→ Source material
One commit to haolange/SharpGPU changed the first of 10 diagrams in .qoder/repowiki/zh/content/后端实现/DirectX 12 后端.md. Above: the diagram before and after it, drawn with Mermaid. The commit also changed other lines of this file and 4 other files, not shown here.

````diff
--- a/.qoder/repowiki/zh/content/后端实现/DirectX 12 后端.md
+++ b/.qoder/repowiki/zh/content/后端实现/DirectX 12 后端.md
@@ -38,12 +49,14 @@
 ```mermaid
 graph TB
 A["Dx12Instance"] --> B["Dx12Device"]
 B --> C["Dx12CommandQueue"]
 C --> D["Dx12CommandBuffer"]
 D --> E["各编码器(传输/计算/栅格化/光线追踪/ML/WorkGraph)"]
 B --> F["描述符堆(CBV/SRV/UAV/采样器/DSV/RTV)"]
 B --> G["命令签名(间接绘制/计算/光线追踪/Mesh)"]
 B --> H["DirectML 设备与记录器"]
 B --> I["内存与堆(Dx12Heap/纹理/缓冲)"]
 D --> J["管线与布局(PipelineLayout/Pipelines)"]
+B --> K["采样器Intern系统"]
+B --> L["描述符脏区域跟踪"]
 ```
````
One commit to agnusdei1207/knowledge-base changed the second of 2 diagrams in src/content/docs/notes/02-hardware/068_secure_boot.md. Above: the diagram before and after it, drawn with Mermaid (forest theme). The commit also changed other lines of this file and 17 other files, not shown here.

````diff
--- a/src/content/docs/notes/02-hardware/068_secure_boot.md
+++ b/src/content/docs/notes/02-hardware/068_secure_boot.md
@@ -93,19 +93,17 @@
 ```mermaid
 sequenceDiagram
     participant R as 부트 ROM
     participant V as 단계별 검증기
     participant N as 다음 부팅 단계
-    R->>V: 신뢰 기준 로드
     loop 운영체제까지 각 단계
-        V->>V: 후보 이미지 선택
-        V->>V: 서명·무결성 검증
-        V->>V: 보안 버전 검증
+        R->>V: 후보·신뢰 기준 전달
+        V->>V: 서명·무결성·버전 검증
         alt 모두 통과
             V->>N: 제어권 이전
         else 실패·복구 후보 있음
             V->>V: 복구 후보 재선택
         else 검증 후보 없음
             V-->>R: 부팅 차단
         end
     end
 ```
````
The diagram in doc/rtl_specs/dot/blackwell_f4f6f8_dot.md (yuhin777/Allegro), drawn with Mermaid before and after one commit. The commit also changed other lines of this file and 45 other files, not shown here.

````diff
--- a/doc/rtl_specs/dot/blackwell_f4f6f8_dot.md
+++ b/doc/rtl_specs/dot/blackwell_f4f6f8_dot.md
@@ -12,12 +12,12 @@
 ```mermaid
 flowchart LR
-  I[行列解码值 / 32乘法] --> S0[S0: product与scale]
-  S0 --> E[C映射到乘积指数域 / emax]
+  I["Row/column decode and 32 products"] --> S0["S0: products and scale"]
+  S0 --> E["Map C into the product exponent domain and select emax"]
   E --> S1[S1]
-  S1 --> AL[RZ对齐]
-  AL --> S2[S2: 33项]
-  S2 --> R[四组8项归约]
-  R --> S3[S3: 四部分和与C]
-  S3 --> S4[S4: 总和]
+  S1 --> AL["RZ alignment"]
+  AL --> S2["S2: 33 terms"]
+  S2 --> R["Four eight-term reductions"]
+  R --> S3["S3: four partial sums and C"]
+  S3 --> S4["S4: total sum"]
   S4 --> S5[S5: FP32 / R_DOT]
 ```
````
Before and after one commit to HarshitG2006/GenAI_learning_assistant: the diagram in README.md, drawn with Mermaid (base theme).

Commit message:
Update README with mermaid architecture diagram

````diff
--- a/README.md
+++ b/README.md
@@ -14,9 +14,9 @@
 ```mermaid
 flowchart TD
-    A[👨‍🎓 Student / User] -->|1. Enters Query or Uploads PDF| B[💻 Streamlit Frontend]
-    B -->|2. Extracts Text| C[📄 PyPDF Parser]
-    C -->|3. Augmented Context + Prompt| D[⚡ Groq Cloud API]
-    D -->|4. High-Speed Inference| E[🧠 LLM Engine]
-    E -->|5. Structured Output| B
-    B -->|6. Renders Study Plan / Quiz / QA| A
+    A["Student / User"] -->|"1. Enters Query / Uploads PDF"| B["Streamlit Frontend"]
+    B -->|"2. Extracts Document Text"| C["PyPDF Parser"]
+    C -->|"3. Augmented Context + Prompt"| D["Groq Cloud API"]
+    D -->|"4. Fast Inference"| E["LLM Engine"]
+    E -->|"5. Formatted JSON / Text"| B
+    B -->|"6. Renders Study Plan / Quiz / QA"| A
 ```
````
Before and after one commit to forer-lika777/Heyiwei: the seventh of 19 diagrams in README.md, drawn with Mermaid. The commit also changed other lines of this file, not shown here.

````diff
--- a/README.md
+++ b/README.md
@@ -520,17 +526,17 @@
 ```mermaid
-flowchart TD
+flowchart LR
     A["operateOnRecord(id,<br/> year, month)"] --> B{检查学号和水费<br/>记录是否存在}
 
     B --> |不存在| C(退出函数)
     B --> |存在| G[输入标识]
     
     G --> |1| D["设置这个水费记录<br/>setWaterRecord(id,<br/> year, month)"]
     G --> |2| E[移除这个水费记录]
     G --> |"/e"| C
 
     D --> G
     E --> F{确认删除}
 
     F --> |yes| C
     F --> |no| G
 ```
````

→ Task to carry out
Each line in the material above that mentions the word "DirectX" must be copied.

→ The answer
One commit to haolange/SharpGPU changed the first of 10 diagrams in .qoder/repowiki/zh/content/后端实现/DirectX 12 后端.md. Above: the diagram before and after it, drawn with Mermaid. The commit also changed other lines of this file and 4 other files, not shown here.
--- a/.qoder/repowiki/zh/content/后端实现/DirectX 12 后端.md
+++ b/.qoder/repowiki/zh/content/后端实现/DirectX 12 后端.md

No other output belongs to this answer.